What is man but a fragment of the universe? Yet, we have pitted our puny selves against the infinite silence of space and dared to disturb the Moon, Mars and Saturn. Though taking a flight is now far more common than it used to be 40 years ago, I’m unfailingly impressed by our technological triumph every time I’m strapped down in a slender cigarillo of metal and glass as it roars down the runaway before it lifts off, carrying hundreds of passengers and their luggage.
Consider our skills and deft manipulation of our external environment! We drill through mountains, make deserts bloom and get drinking water from the sea. School texts beautifully illustrate our watery planet protected by small hands and fingers reminding children that we literally hold the planet in our hands. Is it not wondrous that the components that make up every single item that has smoothed our lives — from a wooden cot to a tube of toothpaste to a pair of scissors — has emerged from the great cornucopia that is Earth? From the humble grass that feeds our cattle to the materials needed to carry out intricate surgeries and help us communicate with people thousands of miles away? One only needs to read a novel set in the 18th century or the logbook of a ship’s captain of that time to learn that not so long ago, it took six months to get a message across to another country or to the origin of contact of a ship as it sailed the vast oceans.
All these images crossed my mind as I thought of our complex relationship with the truth. Why would such a successful species want to hide behind falsehood? Last year, in a class, the teacher pointed out the damage falsehood inflicts on one’s physical and emotional health. “They are incalculable,” he said, drawing our attention to the lie-detector or polygraph. The slightest resistance from the brain to the truth/lie challenge sets the machine leaping. So think how seriously a lie (even a social fib meant to enhance our personal status) can affect one’s long-term health. A chart prepared by Ryan Morris and Shelley Sperry for an article in National Geographic Magazine shows a wide pattern of lies and how not all lies are the same.
Personal transgressions to cover up a mistake or misdeed (22%)
For economical advantage and financial gain (16%)
To avoid a tough situation or escape from people or to evade them (14%)
Personal advantage for different sorts of benefits (15%)
For our own self-image (8%)
To make people laugh (5%)
To help others (5%)
For the sake of politeness (2%)
To hurt others (4%)
To disregard reality, to fantasize ( 2%)
When the motives are unclear even to the one who lies (7%)
Most psychologists say that the truth comes naturally to everyone and that it takes a clever and flexible mind to lie consistently.
What about the half-truth? “Yes, he did borrow from me.” That the borrower returned what he took might be suppressed in the telling.
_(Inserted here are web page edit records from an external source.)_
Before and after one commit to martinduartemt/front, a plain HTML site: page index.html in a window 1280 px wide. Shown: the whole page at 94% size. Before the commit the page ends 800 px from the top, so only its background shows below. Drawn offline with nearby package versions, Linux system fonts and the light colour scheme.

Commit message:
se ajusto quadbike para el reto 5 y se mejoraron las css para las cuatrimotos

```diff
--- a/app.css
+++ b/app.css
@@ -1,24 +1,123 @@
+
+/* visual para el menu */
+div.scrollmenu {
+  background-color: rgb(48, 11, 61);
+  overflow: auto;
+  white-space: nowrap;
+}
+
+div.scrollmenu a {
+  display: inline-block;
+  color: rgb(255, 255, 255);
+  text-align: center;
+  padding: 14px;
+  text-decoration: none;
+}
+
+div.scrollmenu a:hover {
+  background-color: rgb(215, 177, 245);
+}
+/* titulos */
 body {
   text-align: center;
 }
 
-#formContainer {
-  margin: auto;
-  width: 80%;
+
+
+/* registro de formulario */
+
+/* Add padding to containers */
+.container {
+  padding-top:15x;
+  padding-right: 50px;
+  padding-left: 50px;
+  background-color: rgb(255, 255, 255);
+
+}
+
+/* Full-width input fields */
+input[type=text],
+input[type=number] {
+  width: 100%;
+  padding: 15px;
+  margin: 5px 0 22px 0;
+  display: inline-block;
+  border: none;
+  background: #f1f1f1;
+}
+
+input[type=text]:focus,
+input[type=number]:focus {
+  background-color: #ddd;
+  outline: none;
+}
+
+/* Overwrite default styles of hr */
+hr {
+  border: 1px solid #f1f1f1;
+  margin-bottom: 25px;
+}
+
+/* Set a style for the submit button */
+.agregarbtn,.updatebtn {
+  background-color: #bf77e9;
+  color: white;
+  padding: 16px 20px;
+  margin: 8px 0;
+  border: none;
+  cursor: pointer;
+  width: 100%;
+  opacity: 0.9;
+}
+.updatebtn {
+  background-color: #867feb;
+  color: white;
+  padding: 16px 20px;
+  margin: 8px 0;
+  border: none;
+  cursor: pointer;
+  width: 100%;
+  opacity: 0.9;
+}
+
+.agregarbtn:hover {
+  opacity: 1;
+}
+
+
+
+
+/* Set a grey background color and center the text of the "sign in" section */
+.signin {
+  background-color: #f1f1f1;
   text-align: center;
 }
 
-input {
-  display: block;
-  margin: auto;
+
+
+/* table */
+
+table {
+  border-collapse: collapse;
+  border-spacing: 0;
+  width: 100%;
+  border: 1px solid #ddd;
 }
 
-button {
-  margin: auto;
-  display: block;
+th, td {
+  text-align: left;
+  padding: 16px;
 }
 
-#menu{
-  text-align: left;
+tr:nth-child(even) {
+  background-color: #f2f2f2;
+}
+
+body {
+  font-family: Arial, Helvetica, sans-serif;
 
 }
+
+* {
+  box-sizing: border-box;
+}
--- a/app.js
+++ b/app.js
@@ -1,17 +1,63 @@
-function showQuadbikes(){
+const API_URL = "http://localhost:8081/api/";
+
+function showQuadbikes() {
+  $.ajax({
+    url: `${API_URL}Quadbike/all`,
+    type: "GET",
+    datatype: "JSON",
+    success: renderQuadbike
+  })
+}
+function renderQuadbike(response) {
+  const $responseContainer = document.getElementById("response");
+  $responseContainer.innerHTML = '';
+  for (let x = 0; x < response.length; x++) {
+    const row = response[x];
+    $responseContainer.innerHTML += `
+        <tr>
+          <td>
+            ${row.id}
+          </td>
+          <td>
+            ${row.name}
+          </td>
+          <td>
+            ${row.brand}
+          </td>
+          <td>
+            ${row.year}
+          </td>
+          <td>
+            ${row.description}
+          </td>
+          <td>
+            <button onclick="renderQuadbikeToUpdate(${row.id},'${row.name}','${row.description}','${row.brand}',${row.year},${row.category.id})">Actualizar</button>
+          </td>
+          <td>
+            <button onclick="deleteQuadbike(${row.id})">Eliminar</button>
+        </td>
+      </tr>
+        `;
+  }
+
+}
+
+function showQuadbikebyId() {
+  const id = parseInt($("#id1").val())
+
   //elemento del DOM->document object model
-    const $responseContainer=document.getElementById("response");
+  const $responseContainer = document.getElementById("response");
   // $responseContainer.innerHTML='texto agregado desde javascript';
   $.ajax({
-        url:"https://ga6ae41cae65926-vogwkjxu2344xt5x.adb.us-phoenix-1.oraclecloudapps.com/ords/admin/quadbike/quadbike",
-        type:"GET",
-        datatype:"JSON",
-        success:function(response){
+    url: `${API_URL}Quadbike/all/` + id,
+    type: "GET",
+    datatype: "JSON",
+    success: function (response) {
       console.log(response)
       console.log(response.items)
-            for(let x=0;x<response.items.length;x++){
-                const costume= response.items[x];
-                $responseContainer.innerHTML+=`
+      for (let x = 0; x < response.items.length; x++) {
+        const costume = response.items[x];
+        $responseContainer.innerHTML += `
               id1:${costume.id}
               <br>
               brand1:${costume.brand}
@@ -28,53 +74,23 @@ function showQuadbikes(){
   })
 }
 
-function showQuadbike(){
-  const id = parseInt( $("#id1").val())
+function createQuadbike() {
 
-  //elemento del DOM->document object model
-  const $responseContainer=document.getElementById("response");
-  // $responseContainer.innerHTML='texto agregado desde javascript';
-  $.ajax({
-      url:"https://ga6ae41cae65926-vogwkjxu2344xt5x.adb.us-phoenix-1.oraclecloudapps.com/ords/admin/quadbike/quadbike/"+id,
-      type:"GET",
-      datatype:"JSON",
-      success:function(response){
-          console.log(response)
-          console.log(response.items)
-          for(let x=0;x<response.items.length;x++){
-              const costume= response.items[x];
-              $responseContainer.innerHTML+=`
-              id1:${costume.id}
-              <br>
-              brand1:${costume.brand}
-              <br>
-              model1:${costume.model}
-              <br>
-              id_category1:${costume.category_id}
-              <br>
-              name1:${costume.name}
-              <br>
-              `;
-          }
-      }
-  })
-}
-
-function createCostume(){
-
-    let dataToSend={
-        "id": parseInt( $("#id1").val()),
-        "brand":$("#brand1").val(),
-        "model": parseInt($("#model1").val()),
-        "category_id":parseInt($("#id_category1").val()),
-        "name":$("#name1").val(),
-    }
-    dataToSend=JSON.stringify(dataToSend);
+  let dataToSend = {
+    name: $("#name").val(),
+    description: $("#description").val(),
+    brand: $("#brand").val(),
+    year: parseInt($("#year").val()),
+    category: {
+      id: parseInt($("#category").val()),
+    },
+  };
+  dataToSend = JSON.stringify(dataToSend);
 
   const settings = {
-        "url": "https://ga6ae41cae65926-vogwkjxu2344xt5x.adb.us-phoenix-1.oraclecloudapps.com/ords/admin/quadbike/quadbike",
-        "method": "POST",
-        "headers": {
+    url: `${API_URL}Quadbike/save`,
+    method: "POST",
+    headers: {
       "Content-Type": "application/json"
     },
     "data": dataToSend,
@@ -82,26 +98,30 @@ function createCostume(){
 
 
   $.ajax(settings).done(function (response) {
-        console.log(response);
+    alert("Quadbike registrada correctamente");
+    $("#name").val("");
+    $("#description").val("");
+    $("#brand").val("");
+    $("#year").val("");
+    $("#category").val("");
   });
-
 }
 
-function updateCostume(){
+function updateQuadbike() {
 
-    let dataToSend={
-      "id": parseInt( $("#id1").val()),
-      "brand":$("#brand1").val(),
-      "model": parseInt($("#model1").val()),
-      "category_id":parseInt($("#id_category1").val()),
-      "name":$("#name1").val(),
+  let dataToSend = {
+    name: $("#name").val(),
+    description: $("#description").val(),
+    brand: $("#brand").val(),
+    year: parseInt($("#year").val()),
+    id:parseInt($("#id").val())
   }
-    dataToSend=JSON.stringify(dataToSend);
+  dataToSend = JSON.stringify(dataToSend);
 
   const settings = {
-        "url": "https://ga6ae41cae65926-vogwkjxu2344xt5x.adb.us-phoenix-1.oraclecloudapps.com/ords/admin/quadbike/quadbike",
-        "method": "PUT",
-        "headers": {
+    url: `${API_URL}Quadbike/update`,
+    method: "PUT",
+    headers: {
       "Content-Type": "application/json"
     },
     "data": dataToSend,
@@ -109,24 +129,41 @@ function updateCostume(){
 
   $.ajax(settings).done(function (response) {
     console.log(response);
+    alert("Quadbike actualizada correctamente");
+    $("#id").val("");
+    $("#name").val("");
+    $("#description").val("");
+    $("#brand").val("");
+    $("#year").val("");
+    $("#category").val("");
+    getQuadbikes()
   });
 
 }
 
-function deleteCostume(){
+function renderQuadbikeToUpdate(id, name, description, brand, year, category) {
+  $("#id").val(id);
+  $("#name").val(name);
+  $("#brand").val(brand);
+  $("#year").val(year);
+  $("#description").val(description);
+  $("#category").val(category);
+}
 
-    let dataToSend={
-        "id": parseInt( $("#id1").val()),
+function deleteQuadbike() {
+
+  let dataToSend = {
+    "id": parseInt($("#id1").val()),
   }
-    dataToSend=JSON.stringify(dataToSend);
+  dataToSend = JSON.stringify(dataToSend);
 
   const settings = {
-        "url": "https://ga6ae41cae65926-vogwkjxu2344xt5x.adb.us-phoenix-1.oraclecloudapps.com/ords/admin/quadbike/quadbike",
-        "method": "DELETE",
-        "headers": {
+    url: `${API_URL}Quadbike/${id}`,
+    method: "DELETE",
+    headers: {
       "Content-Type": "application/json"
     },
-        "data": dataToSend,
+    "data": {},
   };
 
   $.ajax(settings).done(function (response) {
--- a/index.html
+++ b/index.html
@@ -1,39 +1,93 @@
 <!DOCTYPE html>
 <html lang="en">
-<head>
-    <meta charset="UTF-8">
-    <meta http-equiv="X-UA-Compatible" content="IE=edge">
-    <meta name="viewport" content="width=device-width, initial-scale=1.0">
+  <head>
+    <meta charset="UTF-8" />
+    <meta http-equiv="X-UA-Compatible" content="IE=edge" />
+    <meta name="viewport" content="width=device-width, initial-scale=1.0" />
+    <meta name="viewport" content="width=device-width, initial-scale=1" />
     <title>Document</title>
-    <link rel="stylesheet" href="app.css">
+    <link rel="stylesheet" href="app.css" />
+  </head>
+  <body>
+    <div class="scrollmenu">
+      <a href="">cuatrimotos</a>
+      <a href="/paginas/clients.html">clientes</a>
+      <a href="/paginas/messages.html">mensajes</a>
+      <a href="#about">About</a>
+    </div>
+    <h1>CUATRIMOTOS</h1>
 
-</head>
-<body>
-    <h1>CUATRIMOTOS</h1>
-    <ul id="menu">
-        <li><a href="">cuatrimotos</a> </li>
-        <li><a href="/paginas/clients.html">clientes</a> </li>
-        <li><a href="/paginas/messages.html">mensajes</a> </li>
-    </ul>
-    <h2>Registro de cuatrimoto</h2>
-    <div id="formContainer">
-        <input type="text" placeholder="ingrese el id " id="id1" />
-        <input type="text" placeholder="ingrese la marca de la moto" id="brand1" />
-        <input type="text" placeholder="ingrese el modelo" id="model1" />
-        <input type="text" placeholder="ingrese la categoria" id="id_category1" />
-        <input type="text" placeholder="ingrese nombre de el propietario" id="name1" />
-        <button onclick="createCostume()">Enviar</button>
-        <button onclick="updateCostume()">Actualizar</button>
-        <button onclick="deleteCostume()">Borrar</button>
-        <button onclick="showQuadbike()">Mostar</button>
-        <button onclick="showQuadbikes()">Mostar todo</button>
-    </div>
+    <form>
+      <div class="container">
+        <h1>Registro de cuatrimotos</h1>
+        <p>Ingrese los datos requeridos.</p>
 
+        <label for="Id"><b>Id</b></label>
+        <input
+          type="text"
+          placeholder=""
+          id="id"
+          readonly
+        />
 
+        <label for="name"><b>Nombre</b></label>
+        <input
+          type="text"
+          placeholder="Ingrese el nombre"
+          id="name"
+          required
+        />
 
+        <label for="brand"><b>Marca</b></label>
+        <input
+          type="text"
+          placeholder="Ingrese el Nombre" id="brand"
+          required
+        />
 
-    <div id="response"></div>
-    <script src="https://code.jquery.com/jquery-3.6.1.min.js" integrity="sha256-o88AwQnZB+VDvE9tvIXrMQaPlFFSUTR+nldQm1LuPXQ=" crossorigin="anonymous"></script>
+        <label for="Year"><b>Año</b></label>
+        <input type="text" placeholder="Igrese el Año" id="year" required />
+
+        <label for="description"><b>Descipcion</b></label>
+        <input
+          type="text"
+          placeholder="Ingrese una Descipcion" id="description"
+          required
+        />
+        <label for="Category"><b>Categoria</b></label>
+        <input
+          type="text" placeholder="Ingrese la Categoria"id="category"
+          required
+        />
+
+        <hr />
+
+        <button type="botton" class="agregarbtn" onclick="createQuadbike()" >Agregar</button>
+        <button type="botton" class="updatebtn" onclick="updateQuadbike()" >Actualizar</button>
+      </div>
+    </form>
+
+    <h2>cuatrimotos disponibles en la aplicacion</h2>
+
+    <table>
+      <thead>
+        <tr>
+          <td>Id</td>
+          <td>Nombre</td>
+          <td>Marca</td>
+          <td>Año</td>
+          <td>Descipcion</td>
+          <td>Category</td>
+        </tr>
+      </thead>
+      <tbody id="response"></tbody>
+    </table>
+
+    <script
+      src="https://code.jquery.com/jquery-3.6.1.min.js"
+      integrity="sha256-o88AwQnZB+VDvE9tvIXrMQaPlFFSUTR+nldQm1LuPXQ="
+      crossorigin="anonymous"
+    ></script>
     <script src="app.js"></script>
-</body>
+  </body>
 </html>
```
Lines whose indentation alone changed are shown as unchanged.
The problem with this is that the teller often forgets where he put the other half of the truth.
When honesty is not only the best policy but also the best sleeping pill, why are we ruining our inner environment the way we have the external?
The author is series editor, Living in Harmony (Oxford University Press, India). firstname.lastname@example.org